Ho-Chunk Nation raises minimum wage to $2.75 above federal (3/26)
Mishewal Wappo Tribe to appeal decision in recognition lawsuit (3/26)
Racist emails of former Montana federal judge to be preserved (3/26)
Shingle Springs Band considered but rejected indoor gun range (3/26)
House panel backs bill to block Tohono O'odham Nation casino (3/26)
Quapaw Tribe did not include casino on land-into-trust request (3/26)
Chumash Tribe never got apology for diplomat's casino remark (3/26)
Governor won't sign casino compact with Fort Sill Apache Tribe (3/26)
Cherokee Nation approves $6.9M renovation project for casino (3/26)
Native Sun News: Oglala Sioux veteran training for Paralympics (3/25)
Alaska Native musher Chuck Schaeffer completes 2015 Iditarod (3/25)
LTBB News: Michigan tribes come together for historic meeting (3/25)
Lecture focuses on repatriation of tribal intellectual properties (3/25)
Board still working on delivering money for Cobell scholarships (3/25)
Sen. Barrasso to chair field hearing on drugs in Indian Country (3/25)
Bill for tribal marijuana compacts up for hearing in Washington (3/25)
Choctaw Nation chief hopes to travel to Ireland for monument (3/25)
HHS urged to do more to help tribes with foster care programs (3/25)
Eastern Cherokees work to teach language to new generations (3/25)
Another suggestion for Indian woman on $20 bill -- Sakakawea (3/25)
Man from Crow Tribe cites self-defense in fatal casino shooting (3/25)
Shawnee Tribe sees opposition to off-reservation gaming plan (3/25)
Navajo Nation signs Class III casino compact with New Mexico (3/25)
Quapaw Tribe insists a casino isn't focus of Arkansas land plan (3/25)
Suquamish Tribe reaches deal to allow highway work at casino (3/25)
more headlines...

Home | Arts & Entertainment | Business | Canada | Cobell Lawsuit | Education | Environment | Federal Recognition | Federal Register | Forum | Health | Humor | Indian Gaming | Indian Trust | Jack Abramoff Scandal | Jobs & Notices | Law | National | News | Opinion | Politics | Sports | Technology | World
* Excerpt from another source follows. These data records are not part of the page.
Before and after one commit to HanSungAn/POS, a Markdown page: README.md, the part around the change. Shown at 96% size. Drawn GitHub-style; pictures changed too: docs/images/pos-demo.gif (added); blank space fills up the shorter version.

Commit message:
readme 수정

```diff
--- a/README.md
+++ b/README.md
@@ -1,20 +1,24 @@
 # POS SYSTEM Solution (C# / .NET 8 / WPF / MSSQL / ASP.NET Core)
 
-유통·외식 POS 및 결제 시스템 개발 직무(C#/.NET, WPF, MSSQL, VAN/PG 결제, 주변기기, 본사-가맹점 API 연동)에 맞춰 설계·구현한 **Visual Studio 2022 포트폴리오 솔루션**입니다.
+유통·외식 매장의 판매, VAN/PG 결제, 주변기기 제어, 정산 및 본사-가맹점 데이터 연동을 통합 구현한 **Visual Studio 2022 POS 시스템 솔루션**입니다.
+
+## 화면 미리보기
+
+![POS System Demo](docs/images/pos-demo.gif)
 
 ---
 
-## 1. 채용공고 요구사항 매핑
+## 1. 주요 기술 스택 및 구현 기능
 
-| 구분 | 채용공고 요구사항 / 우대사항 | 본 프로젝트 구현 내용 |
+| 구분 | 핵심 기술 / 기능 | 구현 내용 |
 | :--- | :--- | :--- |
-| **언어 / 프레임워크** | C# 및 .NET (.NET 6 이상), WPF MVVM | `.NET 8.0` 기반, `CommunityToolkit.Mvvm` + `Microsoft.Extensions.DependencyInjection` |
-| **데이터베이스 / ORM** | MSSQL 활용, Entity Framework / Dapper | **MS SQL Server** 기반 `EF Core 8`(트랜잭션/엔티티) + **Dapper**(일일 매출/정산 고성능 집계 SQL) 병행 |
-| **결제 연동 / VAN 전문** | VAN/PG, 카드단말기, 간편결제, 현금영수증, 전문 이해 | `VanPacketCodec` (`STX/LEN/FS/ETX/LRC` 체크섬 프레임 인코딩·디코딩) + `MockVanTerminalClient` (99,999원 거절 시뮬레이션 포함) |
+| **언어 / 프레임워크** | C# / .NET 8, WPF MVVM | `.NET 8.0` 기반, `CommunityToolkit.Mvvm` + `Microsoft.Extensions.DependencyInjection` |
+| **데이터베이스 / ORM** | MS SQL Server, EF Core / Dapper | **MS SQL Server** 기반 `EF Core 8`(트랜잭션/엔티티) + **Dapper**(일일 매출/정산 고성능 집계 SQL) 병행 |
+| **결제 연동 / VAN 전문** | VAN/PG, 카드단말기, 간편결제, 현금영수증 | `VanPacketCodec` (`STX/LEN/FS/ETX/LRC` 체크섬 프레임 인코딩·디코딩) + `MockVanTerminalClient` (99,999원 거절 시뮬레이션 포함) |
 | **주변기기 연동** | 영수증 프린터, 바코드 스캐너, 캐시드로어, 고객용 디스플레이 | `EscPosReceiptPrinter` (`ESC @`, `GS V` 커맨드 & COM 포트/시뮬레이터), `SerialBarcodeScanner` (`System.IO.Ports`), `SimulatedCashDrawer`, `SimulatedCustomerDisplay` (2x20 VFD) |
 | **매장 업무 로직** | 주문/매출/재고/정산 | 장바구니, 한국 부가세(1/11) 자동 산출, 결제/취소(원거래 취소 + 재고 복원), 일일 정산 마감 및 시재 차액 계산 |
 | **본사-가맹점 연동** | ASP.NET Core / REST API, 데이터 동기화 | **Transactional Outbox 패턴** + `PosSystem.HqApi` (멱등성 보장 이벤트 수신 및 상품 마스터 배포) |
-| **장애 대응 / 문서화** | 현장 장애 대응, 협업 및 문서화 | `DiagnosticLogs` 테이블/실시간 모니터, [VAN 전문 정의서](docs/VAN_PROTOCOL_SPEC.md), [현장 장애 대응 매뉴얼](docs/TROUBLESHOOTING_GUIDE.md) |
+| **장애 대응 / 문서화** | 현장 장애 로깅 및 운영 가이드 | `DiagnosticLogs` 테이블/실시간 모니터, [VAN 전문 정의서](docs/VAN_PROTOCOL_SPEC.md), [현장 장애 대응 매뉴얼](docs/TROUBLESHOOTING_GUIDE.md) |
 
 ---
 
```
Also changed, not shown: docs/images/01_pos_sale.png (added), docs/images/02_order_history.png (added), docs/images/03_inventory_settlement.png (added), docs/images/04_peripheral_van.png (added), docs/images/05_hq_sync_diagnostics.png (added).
Indianz.Com Terms of Service | Indianz.Com Privacy Policy
About Indianz.Com | Advertise on Indianz.Com

Indianz.Com is a product of Noble Savage Media, LLC and Ho-Chunk, Inc.